Which brings us back to Joseph Newcomer. After all his careful study, Peter Tytell reached exactly the same conclusion as Newcomer. And, like Newcomer, Tytell offered a forthright judgment. The panel reports, "Tytell concluded that the Killian documents were generated on a computer."
So, again, how did Thornburgh and Boccardi manage to walk away from their own expert's unambiguous verdict? The answer is hidden in footnote 16 on page 7 of Appendix 4:
Although his reasoning seems credible and persuasive, the Panel does not know for certain whether Tytell has accounted for all alternative typestyles that might have been available on typewriters during that era.
If they were concerned about gaps in Tytell's knowledge, did the panel consult other experts? No. Instead, Thornburgh and Boccardi solicited the opinion of this single expert; then, when he reached an unwanted conclusion, they turned their backs on it.
WAS THERE A POLITICAL AGENDA BEHIND THE SEGMENT? The CBS report addresses this question head-on, too, and again fails to reach a solid conclusion. In a six-page section entitled "Whether There Was a Political Agenda Driving the September 8 Segment," the report acknowledges that some sectors of the media imputed bias to CBS. To explore this charge, the panel simply asked two of the principals--correspondent Dan Rather and producer Mary Mapes--directly whether or not their motivation had been political: "Both strongly denied that they brought any political bias to the Segment."
It seems unlikely that either Rather or Mapes would perceive their own political bias--and even more unlikely that they would cop to it if they did. Yet Thornburgh and Boccardi accept their denials and pronounce, "The Panel will not level allegations for which it cannot offer adequate proof." Which is curious, since the panel then proceeds to pile up a high mound of proof that at least some CBS journalists were indeed motivated by political bias.
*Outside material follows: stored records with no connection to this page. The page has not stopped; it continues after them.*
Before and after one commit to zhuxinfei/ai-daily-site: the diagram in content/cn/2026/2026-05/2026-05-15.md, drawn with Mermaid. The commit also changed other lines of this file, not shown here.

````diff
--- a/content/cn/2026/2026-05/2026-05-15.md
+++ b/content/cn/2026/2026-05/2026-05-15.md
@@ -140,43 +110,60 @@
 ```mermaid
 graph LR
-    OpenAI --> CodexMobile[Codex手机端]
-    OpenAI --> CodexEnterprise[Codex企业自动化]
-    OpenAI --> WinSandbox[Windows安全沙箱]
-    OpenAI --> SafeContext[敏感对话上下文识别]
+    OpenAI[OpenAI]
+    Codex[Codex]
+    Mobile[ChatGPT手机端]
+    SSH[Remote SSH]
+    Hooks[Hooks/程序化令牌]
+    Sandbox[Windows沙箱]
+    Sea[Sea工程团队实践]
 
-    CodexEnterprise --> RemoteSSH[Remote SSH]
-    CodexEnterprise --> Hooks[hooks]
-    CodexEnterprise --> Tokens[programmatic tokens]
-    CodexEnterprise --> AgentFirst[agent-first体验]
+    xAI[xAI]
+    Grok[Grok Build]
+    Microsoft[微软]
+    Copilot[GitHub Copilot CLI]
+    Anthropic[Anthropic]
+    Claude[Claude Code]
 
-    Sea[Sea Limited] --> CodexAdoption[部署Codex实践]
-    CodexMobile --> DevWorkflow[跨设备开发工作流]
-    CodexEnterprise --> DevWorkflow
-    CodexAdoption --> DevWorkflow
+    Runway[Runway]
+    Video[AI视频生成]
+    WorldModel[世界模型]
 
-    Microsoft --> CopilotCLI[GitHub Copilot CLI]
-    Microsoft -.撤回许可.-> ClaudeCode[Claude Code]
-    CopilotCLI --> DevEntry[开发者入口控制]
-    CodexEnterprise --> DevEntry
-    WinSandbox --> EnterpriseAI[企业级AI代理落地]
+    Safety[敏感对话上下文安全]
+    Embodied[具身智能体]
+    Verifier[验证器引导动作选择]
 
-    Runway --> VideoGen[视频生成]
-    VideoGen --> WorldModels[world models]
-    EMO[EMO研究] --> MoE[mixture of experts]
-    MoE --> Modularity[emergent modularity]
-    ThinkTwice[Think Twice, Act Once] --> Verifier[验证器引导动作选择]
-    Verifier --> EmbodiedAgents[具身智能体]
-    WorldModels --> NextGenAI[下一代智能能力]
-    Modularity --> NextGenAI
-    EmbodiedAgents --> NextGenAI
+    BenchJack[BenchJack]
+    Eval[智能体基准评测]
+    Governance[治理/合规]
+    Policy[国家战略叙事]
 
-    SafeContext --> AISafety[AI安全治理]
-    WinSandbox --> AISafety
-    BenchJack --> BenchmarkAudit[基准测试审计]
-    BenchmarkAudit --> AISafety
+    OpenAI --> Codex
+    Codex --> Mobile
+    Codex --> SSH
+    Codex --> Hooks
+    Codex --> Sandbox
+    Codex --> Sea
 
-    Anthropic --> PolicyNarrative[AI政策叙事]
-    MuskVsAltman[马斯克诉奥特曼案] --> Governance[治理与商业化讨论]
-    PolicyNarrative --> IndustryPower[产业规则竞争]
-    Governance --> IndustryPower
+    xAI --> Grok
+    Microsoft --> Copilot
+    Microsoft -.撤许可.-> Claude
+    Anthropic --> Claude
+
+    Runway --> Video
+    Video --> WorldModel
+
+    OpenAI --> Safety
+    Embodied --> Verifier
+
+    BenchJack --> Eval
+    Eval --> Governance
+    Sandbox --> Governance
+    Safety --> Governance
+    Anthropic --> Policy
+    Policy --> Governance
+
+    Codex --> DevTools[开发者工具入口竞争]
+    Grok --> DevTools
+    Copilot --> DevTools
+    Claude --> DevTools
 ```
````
To wit: The report tells us that Mapes and Rather had pursued the story for five years; that they relied on a number of anti-Bush sources; that they tried to use a "gratuitous" and "inflammatory" interview with one Colonel David Hackworth; and that Mapes attempted to put Bill Burkett, the source of the Killian Xeroxes, into contact with the Kerry campaign.
Thornburgh and Boccardi reject the length of time spent on the story as "persuasive evidence of a political agenda." Moreover, they do "not believe that evidence exists to demonstrate" that the political leanings of the anti-Bush sources influenced the story. And they "cannot conclude that this proposed use of Colonel Hackworth was part of any political agenda."
But there is more. The report tells us that back in 1999, early in their pursuit of the story, Mapes sent an internal email to CBS senior and executive producers including Rather, in which she opined--with no evidence--that "in his military career, Bush was truly born on third base." During the summer of 2004, "Mapes and her team were not focused on any particular event or topic . . . but instead . . . were trying to identify a viable story line regarding the President's military service."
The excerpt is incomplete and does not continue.